The interim budget having paved a solid path for the upcoming budget, some clarity is now expected on many points of contention surrounding taxation in real estate.

For example, it is anticipated that the July 5 budget would dispel the ambiguity in the applicability of Section 50C of the Income Tax Act, 1961 – under this provision, if the stamp duty value (SDV) of land or building being transferred is over 1.05 times the actual consideration of the transaction, capital gains taxes in the hands of the transferor are imposed based on such higher SDV and not the undervalued consideration actually received. It is unclear whether the provision would apply when leasehold rights are converted to freehold, or when developers engage in exchanging transferable development rights (TDR), i.e., since TDR would possibly not qualify as ‘land’ or ‘building’.
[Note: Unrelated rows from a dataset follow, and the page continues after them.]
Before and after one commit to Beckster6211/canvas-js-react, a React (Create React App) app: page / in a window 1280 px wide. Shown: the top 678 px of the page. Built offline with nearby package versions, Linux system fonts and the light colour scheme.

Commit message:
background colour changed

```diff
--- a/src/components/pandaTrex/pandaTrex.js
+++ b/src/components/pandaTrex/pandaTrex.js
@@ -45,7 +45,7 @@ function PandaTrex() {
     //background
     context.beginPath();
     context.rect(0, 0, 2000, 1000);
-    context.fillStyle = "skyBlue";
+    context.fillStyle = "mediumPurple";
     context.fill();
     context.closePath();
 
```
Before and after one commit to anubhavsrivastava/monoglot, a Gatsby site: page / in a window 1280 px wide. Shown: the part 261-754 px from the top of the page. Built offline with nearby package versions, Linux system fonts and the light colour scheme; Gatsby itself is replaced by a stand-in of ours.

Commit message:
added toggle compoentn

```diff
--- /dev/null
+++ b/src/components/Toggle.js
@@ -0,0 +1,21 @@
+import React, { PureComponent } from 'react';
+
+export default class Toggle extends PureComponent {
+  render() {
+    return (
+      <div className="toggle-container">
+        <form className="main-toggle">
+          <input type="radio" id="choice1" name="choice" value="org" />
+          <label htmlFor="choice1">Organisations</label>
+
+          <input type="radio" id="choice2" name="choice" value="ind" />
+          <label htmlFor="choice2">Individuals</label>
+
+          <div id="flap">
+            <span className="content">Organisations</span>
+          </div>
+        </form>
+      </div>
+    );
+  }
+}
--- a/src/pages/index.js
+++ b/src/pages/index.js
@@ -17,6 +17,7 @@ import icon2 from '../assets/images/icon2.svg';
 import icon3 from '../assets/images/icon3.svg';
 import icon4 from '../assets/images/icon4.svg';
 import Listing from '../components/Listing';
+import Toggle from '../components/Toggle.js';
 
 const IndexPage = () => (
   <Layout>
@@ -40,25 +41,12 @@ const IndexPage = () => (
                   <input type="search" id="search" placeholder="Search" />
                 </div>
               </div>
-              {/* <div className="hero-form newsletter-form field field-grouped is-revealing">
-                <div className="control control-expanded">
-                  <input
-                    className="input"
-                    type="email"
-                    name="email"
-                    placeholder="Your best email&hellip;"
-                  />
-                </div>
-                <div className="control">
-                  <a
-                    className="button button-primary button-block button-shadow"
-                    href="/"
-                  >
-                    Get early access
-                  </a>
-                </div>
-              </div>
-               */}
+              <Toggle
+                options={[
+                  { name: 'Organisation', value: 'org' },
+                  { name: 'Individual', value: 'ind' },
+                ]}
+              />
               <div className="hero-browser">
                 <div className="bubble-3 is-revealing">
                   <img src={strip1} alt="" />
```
Separately, Section 45(5A) provides for similar treatment of SDV as consideration in the context of joint development agreements. However, unlike Section 50C, Section 45(5A) does not encompass a valuation adjudication mechanism through which the taxpayer may challenge the SDV computed as consideration. Although the courts have offered their varied viewpoints on these issues, legislative clarification is a must, especially when the real estate sector is looking to recover and expand.

The same uncertainty exists in context of Section 56 of the Act, which taxes the recipient of specified property if it was received at less than stamp duty value. Another aspect on which the budget could focus would be the introduction of a comprehensive taxation regime for real estate investment trusts (REITs), which are now seen as the up-and-coming trend in the housing sector.

Industry experts believe that the government’s efforts to facilitate the ambitious ‘Housing for all’ scheme would come to fruition in the upcoming budget, including through tax sops. What also remains to be seen is whether Nirmala Sitharaman’s ministry would target diffusing the NBFC deadlock that plagues the industry.

Currently, the ministry is contemplating the grant of a 10 year long tax holiday in respect of rental income earned by developers. Homebuyers had also demanded last year that an EMI holiday be allowed in respect of those housing projects that had been delayed or stalled due to lack of resources. They had also suggested that a stressed asset fund be instituted to bail out pending housing projects. It would be interesting to see if these suggestions form part of the government’s buffet.

On June 6, the RBI threw in its lot with a rate cut, of which real estate is expected to be a key beneficiary. The SEBI had, earlier this year, brought forth changes to ease the setting up of, and support investors’ claims regarding, REITs, including the reduction of the minimum subscription limit to Rs 50,000.

With the dust caused by demonetisation, RERA and GST having settled down, all eyes have turned toward the finance ministry, where the budget could shape the seemingly promising future course of the real estate landscape.

[“source=moneycontrol”]